Graves: Newest member of NextGen CouncilMay 7th, 2012 | By admin | Category: Top Story
Chief Administrative Officer for the St. Bernard Parish Government, Jerry Graves Jr., was recently tapped to join GNO Inc.’s NextGen Council, a panel comprised of business and governmental leaders under the age of 35. Photo by Jessica Gonzalez
St. Bernard Parish’s Chief Administrative Officer, Jerry Graves Jr., was recently appointed to serve on the Greater New Orleans Inc. NextGen Council— a group of regional leaders and professionals under the age of 35.
The council, Graves says, plays a supportive role to the GNO Inc. Board while taking on their own projects and initiatives. Last year, the NextGen council tackled a project which focused on bolstering Hornets ticket sales to ensure the team would stay in New Orleans.
Graves’ extensive work and leadership experience made him a strong candidate for selection. He holds a Ph.D. in Urban Planning and has worked in the private sector as planner, and for the St. Bernard Parish Government as Director of Community Development. Graves co-founded the National Hazard Mitigation Association, served for three years on the NHMA’s Legislative Committee, and is a board member of St. Bernard Sports Hall of Fame. He was tapped to serve on the NextGen council a month ago, and is very excited to bring St. Bernard into the regional conversation.
“GNO Inc. is about regional development, and I really want to get St. Bernard tied into that,” Graves stated. “They are also big on promoting quality of life as a component to attract businesses to the area, and between our safety, schools, the amount of available property and our close location to the CBD, St. Bernard has a lot to offer.”
One of GNO Inc.’s main goals is to attract new business and investment into the region, while retaining and expanding existing companies. Graves says that this is particularly important for St. Bernard, since the parish is still redeveloping and vying for the attention of companies looking to set up shop in the Greater New Orleans area.
He also says that GNO Inc. is working with Dutch government officials, to exchange ideas on sustainable protection of low-lying river areas.

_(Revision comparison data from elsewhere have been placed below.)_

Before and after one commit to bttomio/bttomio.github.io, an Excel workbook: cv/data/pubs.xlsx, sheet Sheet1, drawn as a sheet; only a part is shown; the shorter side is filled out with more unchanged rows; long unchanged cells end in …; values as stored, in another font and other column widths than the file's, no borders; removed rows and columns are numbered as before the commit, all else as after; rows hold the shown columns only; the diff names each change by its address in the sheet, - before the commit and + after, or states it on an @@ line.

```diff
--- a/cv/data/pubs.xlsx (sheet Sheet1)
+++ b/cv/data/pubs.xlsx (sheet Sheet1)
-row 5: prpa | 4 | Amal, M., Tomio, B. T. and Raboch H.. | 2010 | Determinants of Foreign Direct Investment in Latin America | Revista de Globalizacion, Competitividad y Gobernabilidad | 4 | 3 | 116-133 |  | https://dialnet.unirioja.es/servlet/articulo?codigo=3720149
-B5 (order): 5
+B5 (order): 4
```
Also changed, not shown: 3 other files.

Like the Greater New Orleans area, flood control is an important issue for the Netherlands, as nearly two-thirds of the country is vulnerable to flooding. Being that it is one of the most densely populated countries on earth, officials have been working to find the best long-term solutions to flooding for centuries.

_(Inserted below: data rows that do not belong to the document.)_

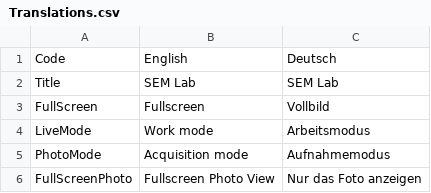
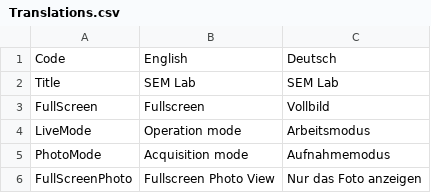
Before and after one commit to Devhoven/SEM-Lab, a CSV file: assets/Translations.csv, drawn as a sheet; only a part is shown.

Commit message:
Changed Work mode to Operation mode and corrected an error

```diff
--- a/assets/Translations.csv
+++ b/assets/Translations.csv
@@ -3,3 +3,3 @@ Title;SEM Lab;SEM Lab
 FullScreen;Fullscreen;Vollbild
-LiveMode;Work mode;Arbeitsmodus
+LiveMode;Operation mode;Arbeitsmodus
 PhotoMode;Acquisition mode;Aufnahmemodus
```
Also changed, not shown: 4 other files.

“One of things I’m interested in working on is water management strategies,” said Graves. “I’ve always looked at St. Bernard’s geography and location as both an asset and a threat— our location makes it great for the shipping industry and for recreation, but it’s also a liability. I think one of the main things GNO Inc.’s involvement can help with is coming up with safer ways to live near the water and finding ways to use our water resources more efficiently.”
Another interest of GNO Inc. and the NextGen Council is establishing the region as a national biomedical hub. Graves wants St. Bernard to be a part of that, especially with the new hospital nearing completion. In order to include St. Bernard into that equation, he thinks it would be incredibly beneficial for the new hospital to find a speciality and capitalize on that.
“GNO Inc. is interested in establishing the region as a national biomedical center; with the new hospital coming we should be striving not to just move clientele from one facility to the other, but to find a niche for a certain practice like the cancer centers in Houston and Indiana,” Graves explained.
“We’ve got to take advantage of where we are and capitalize on the great things we have.”